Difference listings
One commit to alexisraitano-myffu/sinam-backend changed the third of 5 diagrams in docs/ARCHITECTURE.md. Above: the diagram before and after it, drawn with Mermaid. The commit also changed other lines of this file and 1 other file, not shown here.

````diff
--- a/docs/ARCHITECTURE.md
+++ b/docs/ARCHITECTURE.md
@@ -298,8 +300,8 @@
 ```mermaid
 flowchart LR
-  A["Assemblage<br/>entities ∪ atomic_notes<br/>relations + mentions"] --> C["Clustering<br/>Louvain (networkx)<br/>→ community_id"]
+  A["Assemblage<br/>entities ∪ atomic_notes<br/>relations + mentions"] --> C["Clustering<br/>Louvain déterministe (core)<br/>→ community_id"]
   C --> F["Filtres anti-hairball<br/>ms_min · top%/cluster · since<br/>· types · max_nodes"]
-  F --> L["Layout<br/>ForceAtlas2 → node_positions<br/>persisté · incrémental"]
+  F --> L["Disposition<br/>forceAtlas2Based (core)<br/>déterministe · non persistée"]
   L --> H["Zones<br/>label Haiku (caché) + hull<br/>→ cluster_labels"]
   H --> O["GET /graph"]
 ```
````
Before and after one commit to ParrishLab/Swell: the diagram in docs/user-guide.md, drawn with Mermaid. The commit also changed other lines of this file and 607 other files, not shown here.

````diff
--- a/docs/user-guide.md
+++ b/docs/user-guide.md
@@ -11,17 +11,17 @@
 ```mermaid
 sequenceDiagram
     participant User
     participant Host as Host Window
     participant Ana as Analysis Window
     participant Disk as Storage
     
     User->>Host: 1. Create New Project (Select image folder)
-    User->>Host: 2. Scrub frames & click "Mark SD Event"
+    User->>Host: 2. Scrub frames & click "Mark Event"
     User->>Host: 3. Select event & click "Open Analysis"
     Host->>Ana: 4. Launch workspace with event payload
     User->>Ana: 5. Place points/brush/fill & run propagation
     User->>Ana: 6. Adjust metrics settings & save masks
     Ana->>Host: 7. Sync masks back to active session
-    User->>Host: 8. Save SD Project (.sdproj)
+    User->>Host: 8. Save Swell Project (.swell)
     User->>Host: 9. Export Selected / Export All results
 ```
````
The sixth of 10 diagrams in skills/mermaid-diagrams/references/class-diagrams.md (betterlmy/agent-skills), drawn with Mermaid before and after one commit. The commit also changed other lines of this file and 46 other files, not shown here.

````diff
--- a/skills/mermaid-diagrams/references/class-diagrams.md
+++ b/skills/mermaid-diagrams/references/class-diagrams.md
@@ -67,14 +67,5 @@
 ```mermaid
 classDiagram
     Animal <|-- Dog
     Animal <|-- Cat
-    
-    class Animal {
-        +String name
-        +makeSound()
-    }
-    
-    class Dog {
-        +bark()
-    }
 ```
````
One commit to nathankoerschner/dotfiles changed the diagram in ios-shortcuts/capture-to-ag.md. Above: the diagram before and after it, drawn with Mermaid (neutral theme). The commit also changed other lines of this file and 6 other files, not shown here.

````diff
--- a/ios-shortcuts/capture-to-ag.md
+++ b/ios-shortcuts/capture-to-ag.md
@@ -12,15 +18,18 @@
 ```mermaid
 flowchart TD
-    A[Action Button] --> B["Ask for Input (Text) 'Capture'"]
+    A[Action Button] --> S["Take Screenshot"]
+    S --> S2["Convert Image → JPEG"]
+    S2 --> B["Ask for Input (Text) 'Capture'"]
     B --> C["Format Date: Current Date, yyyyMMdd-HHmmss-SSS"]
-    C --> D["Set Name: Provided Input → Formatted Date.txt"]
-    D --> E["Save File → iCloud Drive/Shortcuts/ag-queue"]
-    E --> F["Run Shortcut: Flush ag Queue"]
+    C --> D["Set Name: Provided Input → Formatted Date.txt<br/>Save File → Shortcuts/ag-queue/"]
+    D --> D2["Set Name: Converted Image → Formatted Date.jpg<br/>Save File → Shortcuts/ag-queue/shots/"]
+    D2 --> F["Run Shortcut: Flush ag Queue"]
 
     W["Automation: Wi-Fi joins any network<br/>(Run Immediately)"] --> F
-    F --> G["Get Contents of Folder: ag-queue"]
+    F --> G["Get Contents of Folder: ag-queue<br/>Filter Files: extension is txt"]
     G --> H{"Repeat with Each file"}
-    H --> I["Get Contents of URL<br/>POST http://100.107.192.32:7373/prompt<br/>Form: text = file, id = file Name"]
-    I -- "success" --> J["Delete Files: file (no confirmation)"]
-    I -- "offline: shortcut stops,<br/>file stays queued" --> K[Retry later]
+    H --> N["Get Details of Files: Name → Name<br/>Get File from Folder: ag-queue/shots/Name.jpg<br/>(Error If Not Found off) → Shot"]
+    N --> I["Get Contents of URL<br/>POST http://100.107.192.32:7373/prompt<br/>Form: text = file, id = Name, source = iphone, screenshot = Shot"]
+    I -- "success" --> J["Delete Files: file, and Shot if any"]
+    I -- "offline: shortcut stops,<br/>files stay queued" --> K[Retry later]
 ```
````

**Task:**
What is needed is a word-for-word copy of all the entries.

**Exercise solution:**
One commit to alexisraitano-myffu/sinam-backend changed the third of 5 diagrams in docs/ARCHITECTURE.md. Above: the diagram before and after it, drawn with Mermaid. The commit also changed other lines of this file and 1 other file, not shown here.

````diff
--- a/docs/ARCHITECTURE.md
+++ b/docs/ARCHITECTURE.md
@@ -298,8 +300,8 @@
 ```mermaid
 flowchart LR
-  A["Assemblage<br/>entities ∪ atomic_notes<br/>relations + mentions"] --> C["Clustering<br/>Louvain (networkx)<br/>→ community_id"]
+  A["Assemblage<br/>entities ∪ atomic_notes<br/>relations + mentions"] --> C["Clustering<br/>Louvain déterministe (core)<br/>→ community_id"]
   C --> F["Filtres anti-hairball<br/>ms_min · top%/cluster · since<br/>· types · max_nodes"]
-  F --> L["Layout<br/>ForceAtlas2 → node_positions<br/>persisté · incrémental"]
+  F --> L["Disposition<br/>forceAtlas2Based (core)<br/>déterministe · non persistée"]
   L --> H["Zones<br/>label Haiku (caché) + hull<br/>→ cluster_labels"]
   H --> O["GET /graph"]
 ```
````
Before and after one commit to ParrishLab/Swell: the diagram in docs/user-guide.md, drawn with Mermaid. The commit also changed other lines of this file and 607 other files, not shown here.

````diff
--- a/docs/user-guide.md
+++ b/docs/user-guide.md
@@ -11,17 +11,17 @@
 ```mermaid
 sequenceDiagram
     participant User
     participant Host as Host Window
     participant Ana as Analysis Window
     participant Disk as Storage
     
     User->>Host: 1. Create New Project (Select image folder)
-    User->>Host: 2. Scrub frames & click "Mark SD Event"
+    User->>Host: 2. Scrub frames & click "Mark Event"
     User->>Host: 3. Select event & click "Open Analysis"
     Host->>Ana: 4. Launch workspace with event payload
     User->>Ana: 5. Place points/brush/fill & run propagation
     User->>Ana: 6. Adjust metrics settings & save masks
     Ana->>Host: 7. Sync masks back to active session
-    User->>Host: 8. Save SD Project (.sdproj)
+    User->>Host: 8. Save Swell Project (.swell)
     User->>Host: 9. Export Selected / Export All results
 ```
````
The sixth of 10 diagrams in skills/mermaid-diagrams/references/class-diagrams.md (betterlmy/agent-skills), drawn with Mermaid before and after one commit. The commit also changed other lines of this file and 46 other files, not shown here.

````diff
--- a/skills/mermaid-diagrams/references/class-diagrams.md
+++ b/skills/mermaid-diagrams/references/class-diagrams.md
@@ -67,14 +67,5 @@
 ```mermaid
 classDiagram
     Animal <|-- Dog
     Animal <|-- Cat
-    
-    class Animal {
-        +String name
-        +makeSound()
-    }
-    
-    class Dog {
-        +bark()
-    }
 ```
````
One commit to nathankoerschner/dotfiles changed the diagram in ios-shortcuts/capture-to-ag.md. Above: the diagram before and after it, drawn with Mermaid (neutral theme). The commit also changed other lines of this file and 6 other files, not shown here.

````diff
--- a/ios-shortcuts/capture-to-ag.md
+++ b/ios-shortcuts/capture-to-ag.md
@@ -12,15 +18,18 @@
 ```mermaid
 flowchart TD
-    A[Action Button] --> B["Ask for Input (Text) 'Capture'"]
+    A[Action Button] --> S["Take Screenshot"]
+    S --> S2["Convert Image → JPEG"]
+    S2 --> B["Ask for Input (Text) 'Capture'"]
     B --> C["Format Date: Current Date, yyyyMMdd-HHmmss-SSS"]
-    C --> D["Set Name: Provided Input → Formatted Date.txt"]
-    D --> E["Save File → iCloud Drive/Shortcuts/ag-queue"]
-    E --> F["Run Shortcut: Flush ag Queue"]
+    C --> D["Set Name: Provided Input → Formatted Date.txt<br/>Save File → Shortcuts/ag-queue/"]
+    D --> D2["Set Name: Converted Image → Formatted Date.jpg<br/>Save File → Shortcuts/ag-queue/shots/"]
+    D2 --> F["Run Shortcut: Flush ag Queue"]
 
     W["Automation: Wi-Fi joins any network<br/>(Run Immediately)"] --> F
-    F --> G["Get Contents of Folder: ag-queue"]
+    F --> G["Get Contents of Folder: ag-queue<br/>Filter Files: extension is txt"]
     G --> H{"Repeat with Each file"}
-    H --> I["Get Contents of URL<br/>POST http://100.107.192.32:7373/prompt<br/>Form: text = file, id = file Name"]
-    I -- "success" --> J["Delete Files: file (no confirmation)"]
-    I -- "offline: shortcut stops,<br/>file stays queued" --> K[Retry later]
+    H --> N["Get Details of Files: Name → Name<br/>Get File from Folder: ag-queue/shots/Name.jpg<br/>(Error If Not Found off) → Shot"]
+    N --> I["Get Contents of URL<br/>POST http://100.107.192.32:7373/prompt<br/>Form: text = file, id = Name, source = iphone, screenshot = Shot"]
+    I -- "success" --> J["Delete Files: file, and Shot if any"]
+    I -- "offline: shortcut stops,<br/>files stay queued" --> K[Retry later]
 ```
````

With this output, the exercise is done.